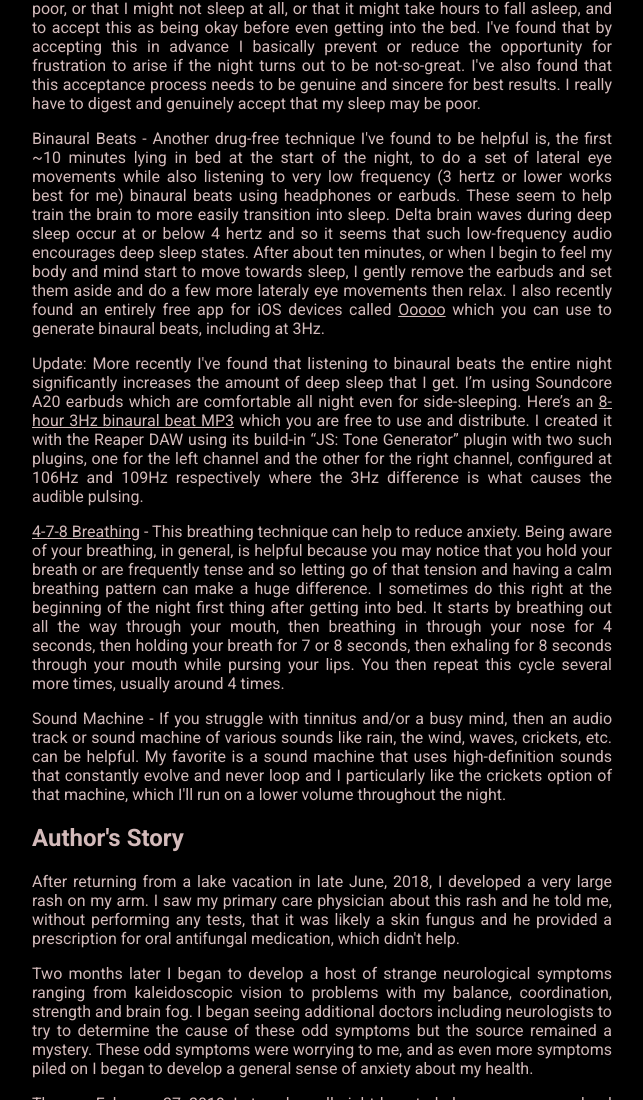
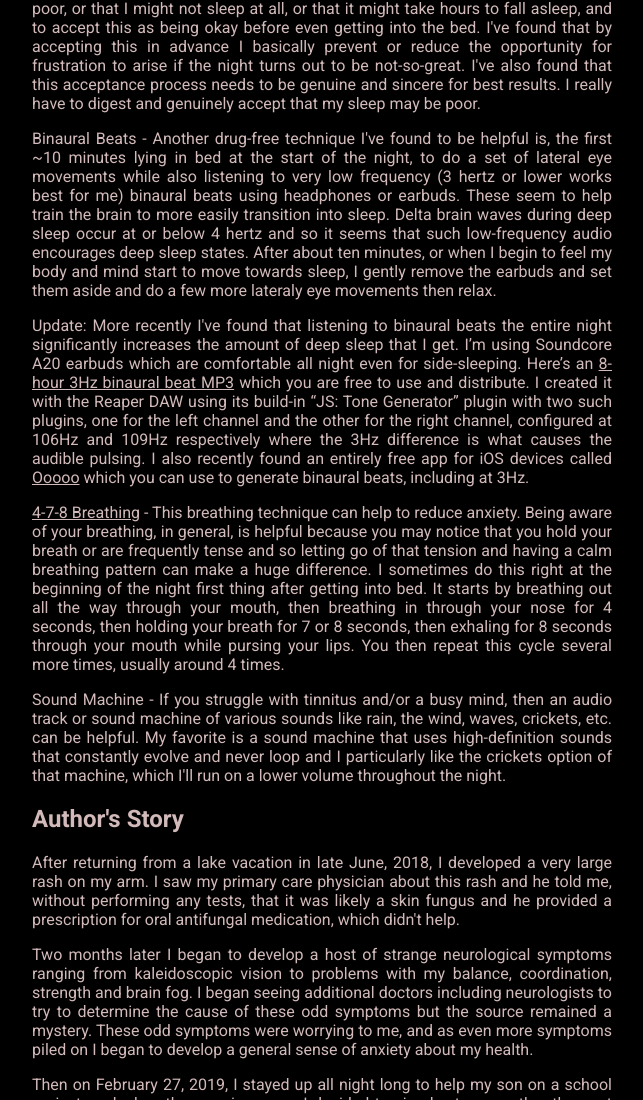
Before and after one commit to OtterFlip/DrugFreeSleep, a plain HTML site: page index.html in a window 1280 px wide. Shown: the part 3142-4242 px from the top of the page, without its empty margins (318-961 px from the left). Drawn offline with Linux system fonts and the light colour scheme.

Commit message:
Update index.html
moved Oooom link

```diff
--- a/index.html
+++ b/index.html
@@ -121,9 +121,9 @@
 
   <p>Acceptance - Another technique that I've found to be helpful in halting the anxiety is, before getting into bed, to pause and consider how that night's sleep may be poor, or that I might not sleep at all, or that it might take hours to fall asleep, and to accept this as being okay before even getting into the bed.  I've found that by accepting this in advance I basically prevent or reduce the opportunity for frustration to arise if the night turns out to be not-so-great.  I've also found that this acceptance process needs to be genuine and sincere for best results.  I really have to digest and genuinely accept that my sleep may be poor.</p>
 
-  <p>Binaural Beats - Another drug-free technique I've found to be helpful is, the first ~10 minutes lying in bed at the start of the night, to do a set of lateral eye movements while also listening to very low frequency (3 hertz or lower works best for me) binaural beats using headphones or earbuds.  These seem to help train the brain to more easily transition into sleep.  Delta brain waves during deep sleep occur at or below 4 hertz and so it seems that such low-frequency audio encourages deep sleep states.  After about ten minutes, or when I begin to feel my body and mind start to move towards sleep, I gently remove the earbuds and set them aside and do a few more lateraly eye movements then relax.  I also recently found an entirely free app for iOS devices called <a href="https://apps.apple.com/us/app/ooooo/id1244537282">Ooooo</a> which you can use to generate binaural beats, including at 3Hz.</p>
+  <p>Binaural Beats - Another drug-free technique I've found to be helpful is, the first ~10 minutes lying in bed at the start of the night, to do a set of lateral eye movements while also listening to very low frequency (3 hertz or lower works best for me) binaural beats using headphones or earbuds.  These seem to help train the brain to more easily transition into sleep.  Delta brain waves during deep sleep occur at or below 4 hertz and so it seems that such low-frequency audio encourages deep sleep states.  After about ten minutes, or when I begin to feel my body and mind start to move towards sleep, I gently remove the earbuds and set them aside and do a few more lateraly eye movements then relax.</p>
 
-  <p>Update: More recently I've found that listening to binaural beats the entire night significantly increases the amount of deep sleep that I get.  I’m using Soundcore A20 earbuds which are comfortable all night even for side-sleeping.  Here’s an <a href="https://drive.google.com/file/d/1GEiqZRm4K1XB-aIiZCFcgBT2j2kfgU2h/view?usp=sharing">8-hour 3Hz binaural beat MP3</a> which you are free to use and distribute.  I created it with the Reaper DAW using its build-in “JS: Tone Generator” plugin with two such plugins, one for the left channel and the other for the right channel, configured at 106Hz and 109Hz respectively where the 3Hz difference is what causes the audible pulsing.</p>
+  <p>Update: More recently I've found that listening to binaural beats the entire night significantly increases the amount of deep sleep that I get.  I’m using Soundcore A20 earbuds which are comfortable all night even for side-sleeping.  Here’s an <a href="https://drive.google.com/file/d/1GEiqZRm4K1XB-aIiZCFcgBT2j2kfgU2h/view?usp=sharing">8-hour 3Hz binaural beat MP3</a> which you are free to use and distribute.  I created it with the Reaper DAW using its build-in “JS: Tone Generator” plugin with two such plugins, one for the left channel and the other for the right channel, configured at 106Hz and 109Hz respectively where the 3Hz difference is what causes the audible pulsing.  I also recently found an entirely free app for iOS devices called <a href="https://apps.apple.com/us/app/ooooo/id1244537282">Ooooo</a> which you can use to generate binaural beats, including at 3Hz.</p>
 
   <p><a href="https://youtu.be/8qOMTqedPrk?t=514">4-7-8 Breathing</a> - This breathing technique can help to reduce anxiety.  Being aware of your breathing, in general, is helpful because you may notice that you hold your breath or are frequently tense and so letting go of that tension and having a calm breathing pattern can make a huge difference.  I sometimes do this right at the beginning of the night first thing after getting into bed.  It starts by breathing out all the way through your mouth, then breathing in through your nose for 4 seconds, then holding your breath for 7 or 8 seconds, then exhaling for 8 seconds through your mouth while pursing your lips.  You then repeat this cycle several more times, usually around 4 times.</p>
 
```
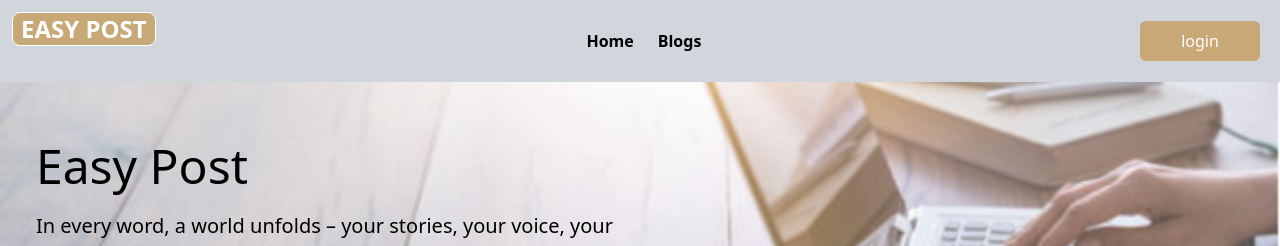
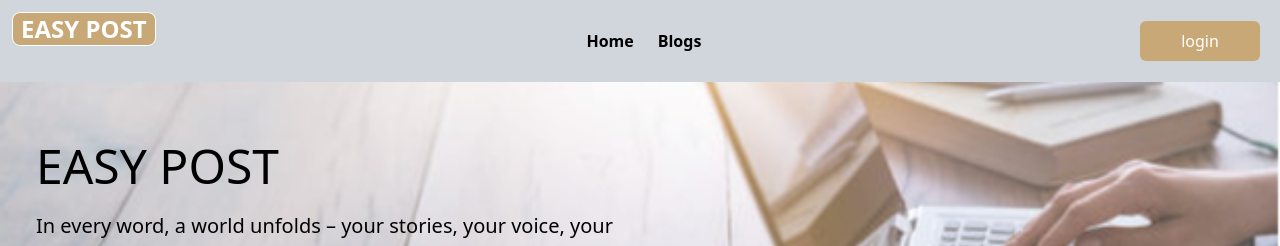
Before and after one commit to SayedThoha/easypost-client, an Angular app: page /home in a window 1280 px wide. Shown: the top 246 px of the page. Built offline with nearby package versions, Linux system fonts and the light colour scheme; no server answers.

Commit message:
bug fixes

```diff
--- a/src/app/features/components/home/home.component.html
+++ b/src/app/features/components/home/home.component.html
@@ -15,7 +15,7 @@
       <h1
         class="text-grey-700 font-medium text-4xl md:text-5xl leading-tight mb-2"
       >
-        Easy Post
+        EASY POST
       </h1>
 
       <p class="font-regular text-xl mb-8 mt-4">
```
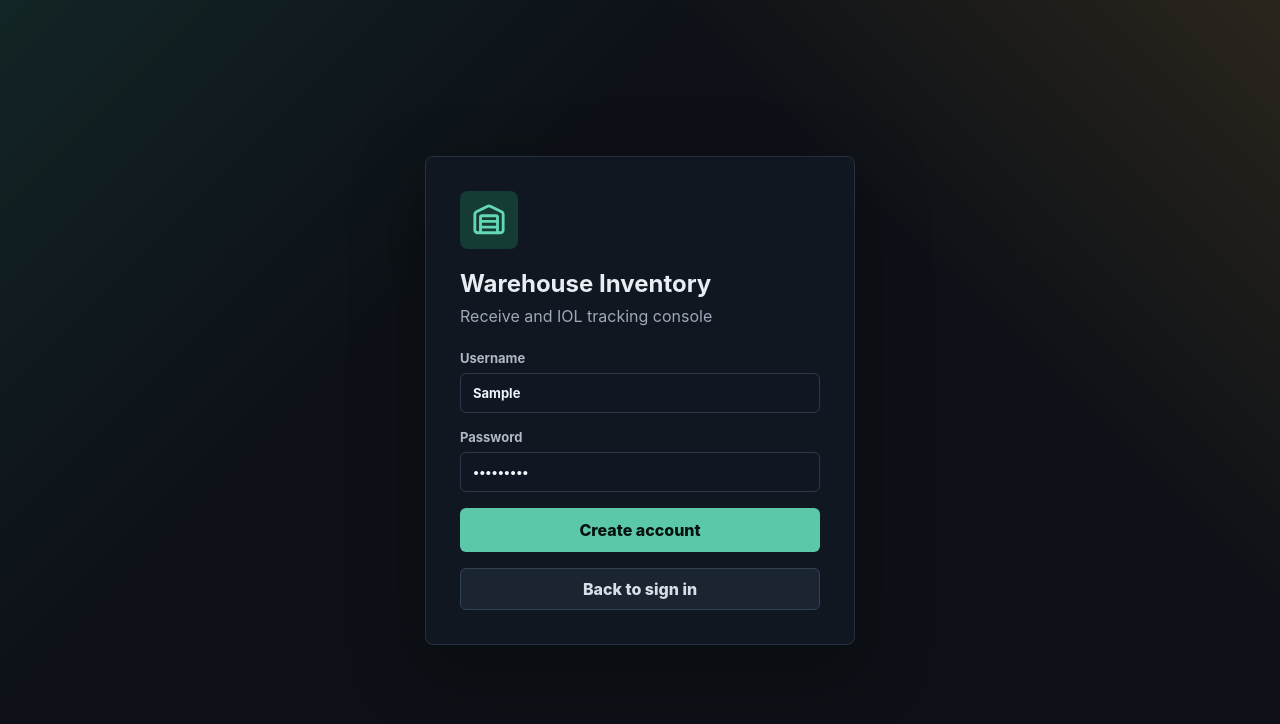
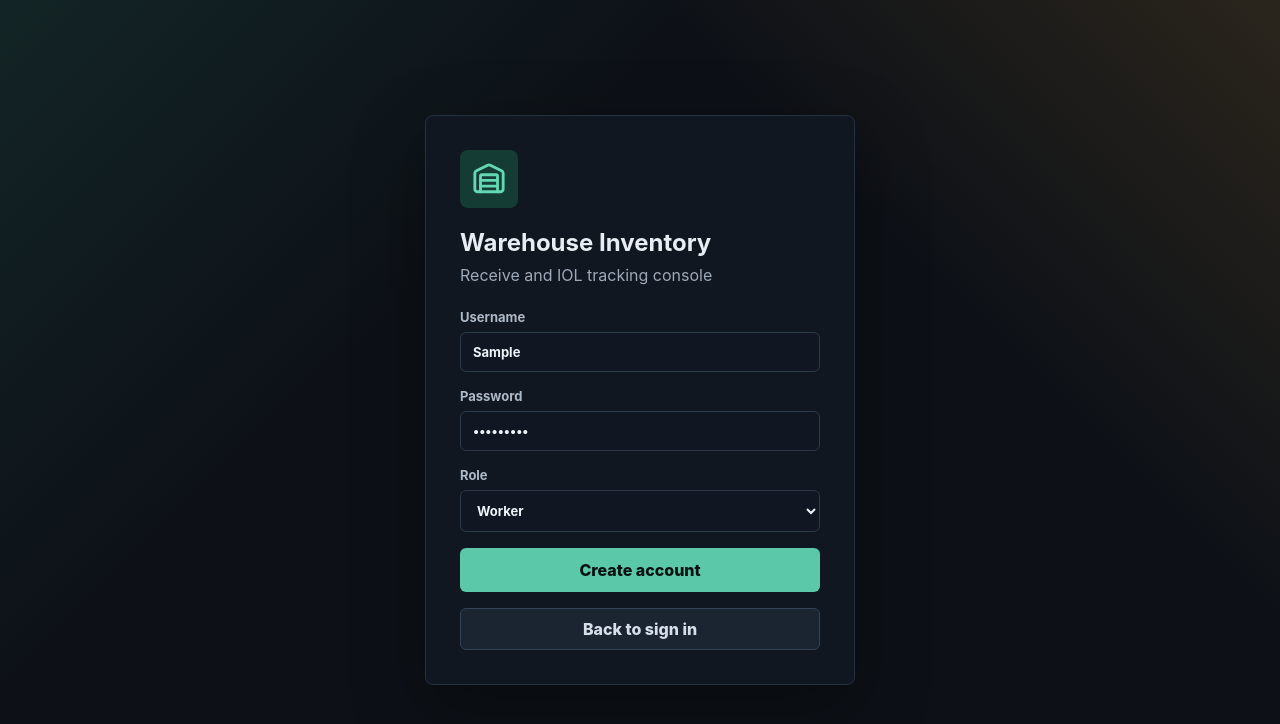
Before and after one commit to reginald441/inventory-system, a React (Vite) app in the folder frontend/: page / in a window 1280 px wide. Both pictures are taken after typing "Sample", "Sample123" into the empty fields and a click on the button "Create account". Shown: the top 724 px of the page. Built offline with nearby package versions, Linux system fonts and the light colour scheme.

Commit message:
fix frontend signup network error

```diff
--- a/frontend/src/App.tsx
+++ b/frontend/src/App.tsx
@@ -13,7 +13,7 @@ import {
   signup,
   updateItem
 } from "./api";
-import type { DashboardSummary, InventoryItem, InventoryPayload, InventoryStatus, User } from "./types";
+import type { DashboardSummary, InventoryItem, InventoryPayload, InventoryStatus, User, UserRole } from "./types";
 
 const statuses: InventoryStatus[] = ["Received", "IOL", "Missing", "Damaged", "Resolved", "Stowed"];
 const departments = ["Receive", "IOL"] as const;
@@ -37,6 +37,7 @@ export function App() {
   const [authMode, setAuthMode] = useState<"login" | "signup">("login");
   const [username, setUsername] = useState("");
   const [password, setPassword] = useState("");
+  const [selectedRole, setSelectedRole] = useState<UserRole>("worker");
   const [authError, setAuthError] = useState("");
   const [items, setItems] = useState<InventoryItem[]>([]);
   const [summary, setSummary] = useState<DashboardSummary | null>(null);
@@ -75,7 +76,7 @@ export function App() {
     event.preventDefault();
     setAuthError("");
     try {
-      const response = authMode === "login" ? await login(username, password) : await signup(username, password);
+      const response = authMode === "login" ? await login(username, password) : await signup(username, password, selectedRole || "worker");
       setToken(response.access_token);
       setCurrentUser(response.user);
       setTokenReady(true);
@@ -177,6 +178,15 @@ export function App() {
               Password
               <input value={password} onChange={(event) => setPassword(event.target.value)} type="password" autoComplete={authMode === "login" ? "current-password" : "new-password"} />
             </label>
+            {authMode === "signup" && (
+              <label>
+                Role
+                <select value={selectedRole} onChange={(event) => setSelectedRole(event.target.value as UserRole)}>
+                  <option value="worker">Worker</option>
+                  <option value="admin">Admin</option>
+                </select>
+              </label>
+            )}
             {authError && <div className="error">{authError}</div>}
             <button className="primary-button" type="submit">{authMode === "login" ? "Sign in" : "Create account"}</button>
             <button
--- a/frontend/src/api.ts
+++ b/frontend/src/api.ts
@@ -1,4 +1,4 @@
-import type { DashboardSummary, InventoryItem, InventoryPayload, User } from "./types";
+import type { DashboardSummary, InventoryItem, InventoryPayload, User, UserRole } from "./types";
 
 const API_BASE = "https://inventory-system-production-dfa0.up.railway.app";
 const TOKEN_KEY = "warehouse_inventory_token";
@@ -41,10 +41,10 @@ export async function login(username: string, password: string) {
   });
 }
 
-export async function signup(username: string, password: string) {
+export async function signup(username: string, password: string, role: UserRole = "worker") {
   return request<{ access_token: string; token_type: string; user: User }>("/auth/signup", {
     method: "POST",
-    body: JSON.stringify({ username, password })
+    body: JSON.stringify({ username, password, role })
   });
 }
 
```
Also changed, not shown: 1 other file (tests, documents, lock files or other folders).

# # #

● **WHAT YOU HAVE TO DO**
The whole of the data needs to be copied word for word, though not its pictures.

● **PROBLEM SOLUTION**
Before and after one commit to OtterFlip/DrugFreeSleep, a plain HTML site: page index.html in a window 1280 px wide. Shown: the part 3142-4242 px from the top of the page, without its empty margins (318-961 px from the left). Drawn offline with Linux system fonts and the light colour scheme.

Commit message:
Update index.html
moved Oooom link

```diff
--- a/index.html
+++ b/index.html
@@ -121,9 +121,9 @@
 
   <p>Acceptance - Another technique that I've found to be helpful in halting the anxiety is, before getting into bed, to pause and consider how that night's sleep may be poor, or that I might not sleep at all, or that it might take hours to fall asleep, and to accept this as being okay before even getting into the bed.  I've found that by accepting this in advance I basically prevent or reduce the opportunity for frustration to arise if the night turns out to be not-so-great.  I've also found that this acceptance process needs to be genuine and sincere for best results.  I really have to digest and genuinely accept that my sleep may be poor.</p>
 
-  <p>Binaural Beats - Another drug-free technique I've found to be helpful is, the first ~10 minutes lying in bed at the start of the night, to do a set of lateral eye movements while also listening to very low frequency (3 hertz or lower works best for me) binaural beats using headphones or earbuds.  These seem to help train the brain to more easily transition into sleep.  Delta brain waves during deep sleep occur at or below 4 hertz and so it seems that such low-frequency audio encourages deep sleep states.  After about ten minutes, or when I begin to feel my body and mind start to move towards sleep, I gently remove the earbuds and set them aside and do a few more lateraly eye movements then relax.  I also recently found an entirely free app for iOS devices called <a href="https://apps.apple.com/us/app/ooooo/id1244537282">Ooooo</a> which you can use to generate binaural beats, including at 3Hz.</p>
+  <p>Binaural Beats - Another drug-free technique I've found to be helpful is, the first ~10 minutes lying in bed at the start of the night, to do a set of lateral eye movements while also listening to very low frequency (3 hertz or lower works best for me) binaural beats using headphones or earbuds.  These seem to help train the brain to more easily transition into sleep.  Delta brain waves during deep sleep occur at or below 4 hertz and so it seems that such low-frequency audio encourages deep sleep states.  After about ten minutes, or when I begin to feel my body and mind start to move towards sleep, I gently remove the earbuds and set them aside and do a few more lateraly eye movements then relax.</p>
 
-  <p>Update: More recently I've found that listening to binaural beats the entire night significantly increases the amount of deep sleep that I get.  I’m using Soundcore A20 earbuds which are comfortable all night even for side-sleeping.  Here’s an <a href="https://drive.google.com/file/d/1GEiqZRm4K1XB-aIiZCFcgBT2j2kfgU2h/view?usp=sharing">8-hour 3Hz binaural beat MP3</a> which you are free to use and distribute.  I created it with the Reaper DAW using its build-in “JS: Tone Generator” plugin with two such plugins, one for the left channel and the other for the right channel, configured at 106Hz and 109Hz respectively where the 3Hz difference is what causes the audible pulsing.</p>
+  <p>Update: More recently I've found that listening to binaural beats the entire night significantly increases the amount of deep sleep that I get.  I’m using Soundcore A20 earbuds which are comfortable all night even for side-sleeping.  Here’s an <a href="https://drive.google.com/file/d/1GEiqZRm4K1XB-aIiZCFcgBT2j2kfgU2h/view?usp=sharing">8-hour 3Hz binaural beat MP3</a> which you are free to use and distribute.  I created it with the Reaper DAW using its build-in “JS: Tone Generator” plugin with two such plugins, one for the left channel and the other for the right channel, configured at 106Hz and 109Hz respectively where the 3Hz difference is what causes the audible pulsing.  I also recently found an entirely free app for iOS devices called <a href="https://apps.apple.com/us/app/ooooo/id1244537282">Ooooo</a> which you can use to generate binaural beats, including at 3Hz.</p>
 
   <p><a href="https://youtu.be/8qOMTqedPrk?t=514">4-7-8 Breathing</a> - This breathing technique can help to reduce anxiety.  Being aware of your breathing, in general, is helpful because you may notice that you hold your breath or are frequently tense and so letting go of that tension and having a calm breathing pattern can make a huge difference.  I sometimes do this right at the beginning of the night first thing after getting into bed.  It starts by breathing out all the way through your mouth, then breathing in through your nose for 4 seconds, then holding your breath for 7 or 8 seconds, then exhaling for 8 seconds through your mouth while pursing your lips.  You then repeat this cycle several more times, usually around 4 times.</p>
 
```
Before and after one commit to SayedThoha/easypost-client, an Angular app: page /home in a window 1280 px wide. Shown: the top 246 px of the page. Built offline with nearby package versions, Linux system fonts and the light colour scheme; no server answers.

Commit message:
bug fixes

```diff
--- a/src/app/features/components/home/home.component.html
+++ b/src/app/features/components/home/home.component.html
@@ -15,7 +15,7 @@
       <h1
         class="text-grey-700 font-medium text-4xl md:text-5xl leading-tight mb-2"
       >
-        Easy Post
+        EASY POST
       </h1>
 
       <p class="font-regular text-xl mb-8 mt-4">
```
Before and after one commit to reginald441/inventory-system, a React (Vite) app in the folder frontend/: page / in a window 1280 px wide. Both pictures are taken after typing "Sample", "Sample123" into the empty fields and a click on the button "Create account". Shown: the top 724 px of the page. Built offline with nearby package versions, Linux system fonts and the light colour scheme.

Commit message:
fix frontend signup network error

```diff
--- a/frontend/src/App.tsx
+++ b/frontend/src/App.tsx
@@ -13,7 +13,7 @@ import {
   signup,
   updateItem
 } from "./api";
-import type { DashboardSummary, InventoryItem, InventoryPayload, InventoryStatus, User } from "./types";
+import type { DashboardSummary, InventoryItem, InventoryPayload, InventoryStatus, User, UserRole } from "./types";
 
 const statuses: InventoryStatus[] = ["Received", "IOL", "Missing", "Damaged", "Resolved", "Stowed"];
 const departments = ["Receive", "IOL"] as const;
@@ -37,6 +37,7 @@ export function App() {
   const [authMode, setAuthMode] = useState<"login" | "signup">("login");
   const [username, setUsername] = useState("");
   const [password, setPassword] = useState("");
+  const [selectedRole, setSelectedRole] = useState<UserRole>("worker");
   const [authError, setAuthError] = useState("");
   const [items, setItems] = useState<InventoryItem[]>([]);
   const [summary, setSummary] = useState<DashboardSummary | null>(null);
@@ -75,7 +76,7 @@ export function App() {
     event.preventDefault();
     setAuthError("");
     try {
-      const response = authMode === "login" ? await login(username, password) : await signup(username, password);
+      const response = authMode === "login" ? await login(username, password) : await signup(username, password, selectedRole || "worker");
       setToken(response.access_token);
       setCurrentUser(response.user);
       setTokenReady(true);
@@ -177,6 +178,15 @@ export function App() {
               Password
               <input value={password} onChange={(event) => setPassword(event.target.value)} type="password" autoComplete={authMode === "login" ? "current-password" : "new-password"} />
             </label>
+            {authMode === "signup" && (
+              <label>
+                Role
+                <select value={selectedRole} onChange={(event) => setSelectedRole(event.target.value as UserRole)}>
+                  <option value="worker">Worker</option>
+                  <option value="admin">Admin</option>
+                </select>
+              </label>
+            )}
             {authError && <div className="error">{authError}</div>}
             <button className="primary-button" type="submit">{authMode === "login" ? "Sign in" : "Create account"}</button>
             <button
--- a/frontend/src/api.ts
+++ b/frontend/src/api.ts
@@ -1,4 +1,4 @@
-import type { DashboardSummary, InventoryItem, InventoryPayload, User } from "./types";
+import type { DashboardSummary, InventoryItem, InventoryPayload, User, UserRole } from "./types";
 
 const API_BASE = "https://inventory-system-production-dfa0.up.railway.app";
 const TOKEN_KEY = "warehouse_inventory_token";
@@ -41,10 +41,10 @@ export async function login(username: string, password: string) {
   });
 }
 
-export async function signup(username: string, password: string) {
+export async function signup(username: string, password: string, role: UserRole = "worker") {
   return request<{ access_token: string; token_type: string; user: User }>("/auth/signup", {
     method: "POST",
-    body: JSON.stringify({ username, password })
+    body: JSON.stringify({ username, password, role })
   });
 }
 
```
Also changed, not shown: 1 other file (tests, documents, lock files or other folders).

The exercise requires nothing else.